A cross-genre polymath with a grounding in what she calls “urban jazz”, Manchester’s IAMDDB is one of the UK’s most ferociously creative new artists, with a back catalogue of five mixtapes behind her before even releasing a debut album proper. Through those releases, she’s immortalised the quotable but relatable lyric “Uber, Uber everywhere” and rebranded her home city as The 0161. We caught up with her before her forthcoming set at Budapest’s Sziget festival this weekend.
Hi IAMDDB! Whereabouts are you right now? You sound like you’re in a car…
“I am – I’m gonna go and fix my broken nails.”
Is it an Uber?!
“It is! I Uber everywhere!”
Famously! You should get some sort of sponsorship deal with them…
“I really should! I’ve spoken to my team about it. All I do is get in Ubers.”
What’s your Uber rating?
“Erm, I think it’s a 4-point-something, which is quite good, I think?!”
So you’re playing Sziget festival in Budapest – what do you know about it?
“Do you know what, I don’t check my festival run because I like it to be a surprise! But I’m very excited, it’ll be our first time performing in Hungary so I’m interested in how people respond to the music.”
Well, surprise! You’re going to Hungary. What do you know about the place?

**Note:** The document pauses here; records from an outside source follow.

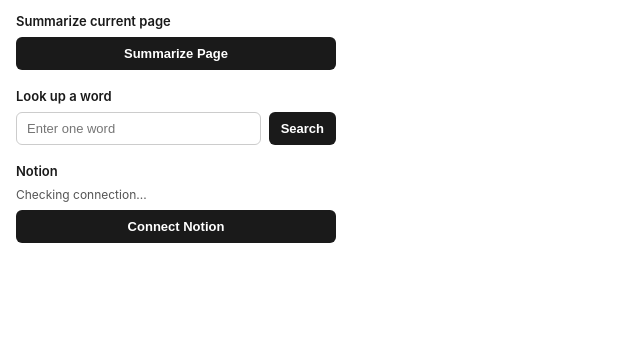
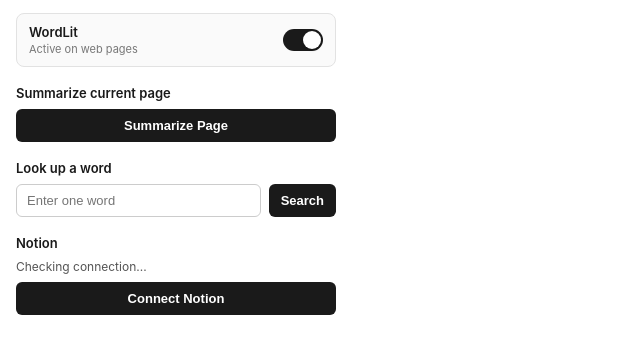
Before and after one commit to tharun-pranav-txp/WordLit, a website with bundled scripts: page extension/src/popup.html in a window 1280 px wide. Shown: the part 43-396 px from the top of the page, without its empty margins (0-640 px from the left). Built offline with nearby package versions, Linux system fonts and the light colour scheme; some packages are replaced by stand-ins of ours; no server answers.

Commit message:
feat: finalize WordLit extension controls

```diff
--- a/extension/src/popup.html
+++ b/extension/src/popup.html
@@ -50,6 +50,75 @@
             margin-bottom: 8px;
             font-size: 13px;
             font-weight: 600;
+        }
+
+        .toggle-row {
+            display: flex;
+            align-items: center;
+            justify-content: space-between;
+            padding: 10px 12px;
+            border: 1px solid #e2e2e2;
+            border-radius: 8px;
+            background: #fafafa;
+        }
+
+        .toggle-info {
+            display: flex;
+            flex-direction: column;
+            gap: 2px;
+        }
+
+        .toggle-label {
+            font-size: 13px;
+            font-weight: 600;
+        }
+
+        .toggle-description {
+            font-size: 11px;
+            color: #777;
+        }
+
+        .toggle {
+            position: relative;
+            width: 40px;
+            height: 22px;
+            flex-shrink: 0;
+        }
+
+        .toggle input {
+            opacity: 0;
+            width: 0;
+            height: 0;
+        }
+
+        .slider {
+            position: absolute;
+            inset: 0;
+            border-radius: 999px;
+            background: #ccc;
+            cursor: pointer;
+            transition: 0.2s;
+        }
+
+        .slider::before {
+            content: "";
+            position: absolute;
+            width: 18px;
+            height: 18px;
+            left: 2px;
+            top: 2px;
+            border-radius: 50%;
+            background: #fff;
+            transition: 0.2s;
+            box-shadow: 0 1px 3px rgba(0, 0, 0, 0.2);
+        }
+
+        .toggle input:checked + .slider {
+            background: #1a1a1a;
+        }
+
+        .toggle input:checked + .slider::before {
+            transform: translateX(18px);
         }
 
         .lookup-row {
@@ -131,6 +200,32 @@
     <h1>WordLit</h1>
 
     <div class="section">
+        <div class="toggle-row">
+            <div class="toggle-info">
+                <div class="toggle-label">
+                    WordLit
+                </div>
+
+                <div
+                    id="toggle-description"
+                    class="toggle-description"
+                >
+                    Active on web pages
+                </div>
+            </div>
+
+            <label class="toggle">
+                <input
+                    id="wordlit-toggle"
+                    type="checkbox"
+                />
+
+                <span class="slider"></span>
+            </label>
+        </div>
+    </div>
+
+    <div class="section">
         <div class="section-title">
             Summarize current page
         </div>
@@ -146,7 +241,12 @@
         </div>
 
         <div class="lookup-row">
-            <input id="word-input" type="text" placeholder="Enter one word" autocomplete="off" />
+            <input
+                id="word-input"
+                type="text"
+                placeholder="Enter one word"
+                autocomplete="off"
+            />
 
             <button id="lookup-button">
                 Search
@@ -165,14 +265,24 @@
             Checking connection...
         </div>
 
-        <div id="notion-connect-form" class="notion-fields">
+        <div
+            id="notion-connect-form"
+            class="notion-fields"
+        >
             <button id="connect-notion">
                 Connect Notion
             </button>
         </div>
 
-        <div id="notion-connected-actions" class="notion-actions" style="display: none;">
-            <button id="disconnect-notion" class="secondary-button">
+        <div
+            id="notion-connected-actions"
+            class="notion-actions"
+            style="display: none;"
+        >
+            <button
+                id="disconnect-notion"
+                class="secondary-button"
+            >
                 Disconnect
             </button>
         </div>
--- a/extension/src/popup.ts
+++ b/extension/src/popup.ts
@@ -45,6 +45,58 @@ const disconnectNotionButton =
         "disconnect-notion"
     ) as HTMLButtonElement;
 
+const wordlitToggle =
+    document.getElementById(
+        "wordlit-toggle"
+    ) as HTMLInputElement;
+
+const toggleDescription =
+    document.getElementById(
+        "toggle-description"
+    ) as HTMLDivElement;
+
+async function getWordLitEnabled(): Promise<boolean> {
+    const stored =
+        await chrome.storage.local.get(
+            "wordlitEnabled"
+        );
+
+    return stored.wordlitEnabled !== false;
+}
+
+
+async function updateWordLitToggle() {
+    const enabled =
+        await getWordLitEnabled();
+
+    wordlitToggle.checked = enabled;
+
+    toggleDescription.textContent =
+        enabled
+            ? "Active on web pages"
+            : "Paused on web pages";
+}
+
+
+async function toggleWordLit() {
+    const enabled =
+        wordlitToggle.checked;
+
+    await chrome.storage.local.set({
+        wordlitEnabled: enabled,
+    });
+
+    toggleDescription.textContent =
+        enabled
+            ? "Active on web pages"
+            : "Paused on web pages";
+
+    if (!enabled) {
+        await chrome.runtime.sendMessage({
+            type: "WORDLIT_DISABLED",
+        });
+    }
+}
 
 function showResult(
     html: string
@@ -554,4 +606,11 @@ disconnectNotionButton.addEventListener(
     disconnectNotion
 );
 
+wordlitToggle.addEventListener(
+    "change",
+    toggleWordLit
+);
+
+updateWordLitToggle();
+
 updateNotionStatus();
```
Also changed, not shown: extension/src/content.ts (+53 -0 lines), 1 other file.
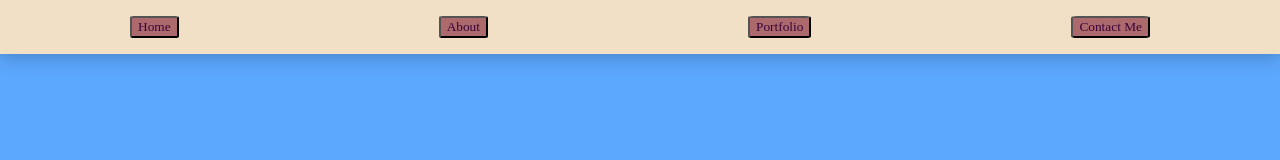
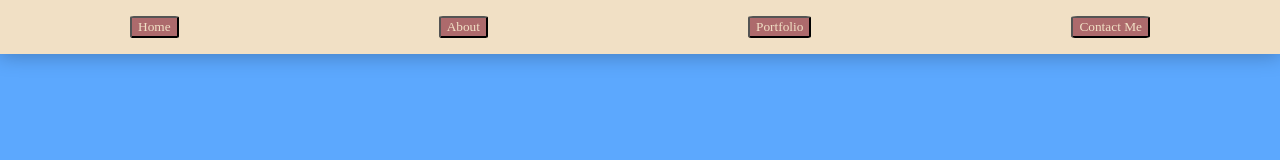
Before and after one commit to Deen-q/portfolio-site, a React (Create React App) app: page / in a window 1280 px wide. Shown: the top 160 px of the page. Built offline with nearby package versions, Linux system fonts and the light colour scheme.

Commit message:
Experimenting with button text colour - better contrast now?

```diff
--- a/src/App.css
+++ b/src/App.css
@@ -40,7 +40,7 @@ button {
   background-color: var(--Maroon);
   border-radius: 8%;
   cursor: pointer;
-  color: var(--DeepPurple);
+  color: var(--NavBar_FooterColour);
   transition: transform 0.2s ease-in-out;
 }
 
```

“To be honest, I’m not even gonna chat shit to you because I don’t know anything about the place. I just hope the weather is good, the people are friendly and the food is good. As long as those three things are in place, I’m happy!”
Sziget prides itself on having a very pan-European crowd. You can sing and rap in Portuguese…
“Yeah, of course! I can speak Portuguese fluently.”
That must go down well when playing Portugal.
“Trust me, I feel so at home in Portugal and Brazil. When we played in Brazil, that was such a vibe because you can really connect when you speak the same language.”
Did you grow up in Portugal?
“Yeah, I lived there for the first five years of my life before moving to the UK. “
You definitely picked up the Manchester accent…
“Trust me man, I can’t get rid of it!”
You refer to Manchester as The 0161, after its dialling code. Are you hoping to do what Drake did for Toronto, rebranding it as The 6?
“Who knows, it could happen – we’ll see.”
People don’t do enough to glamorise UK cities with nicknames like that.
“Yeah, and I don’t know why! I love Manchester, it’ll be always be in my heart no matter how much I travel and sometimes it’s important to remind people where you’re from.“
So you’re playing Sziget – do you like doing festivals?
“You know what, festival crowds are interesting because you never get the same crowd twice, so my thing is just: raise the vibrations and catch a vibe. They give you a good indication of what people gravitate towards. So after doing a festival I always go, cool, when I get back to the studio I need more of this vibe, you know what I mean? It helps me understand what the audience needs.”
That must help at the moment – you released your fifth mixtape, ‘Swervvvvv.5’ in February and you’re now working on your album, right?
“Yeah man, the album’s next but I’m dropping that in 2020. I’ve got some interesting collaborations and I’m really staying focused on making the best quality disc I can at the moment.”
Any hints about what it’ll sound like?
“No! No hints. I’m not one to speak about things before they happen.”
Does it feel different making an album as opposed to a mixtape?
“It really doesn’t you know. I feel like I’ve already put out five albums as it is. It’s the same fucking thing! I guess this time it’s been a bit more organised and structured, a bit more of a solid idea behind it.”
And you might actually get paid this time…
“Ha! They’ve all recouped very well, so I’ve got no complaints.”
You call what you do ‘urban jazz’. Jazz used to be a bit of a dirty word, but it feels there’s an exciting new generation of jazz acts breathing new life into it.
“Yeah, I am so proud to be from a jazz background, hence why I push urban jazz so much. When I came through to the industry no one was really talking about jazz – people would just think, OK, you smoke weed, you’re a bit lazy… but I feel like this whole urban jazz scene has opened barriers and helped people understand that you can really mix genres. It’s exciting to see people express themselves in all these different ways that all come back to jazz.”
Sziget festival takes place from August 7 to 13 in Budapest, Hungary. Get tickets here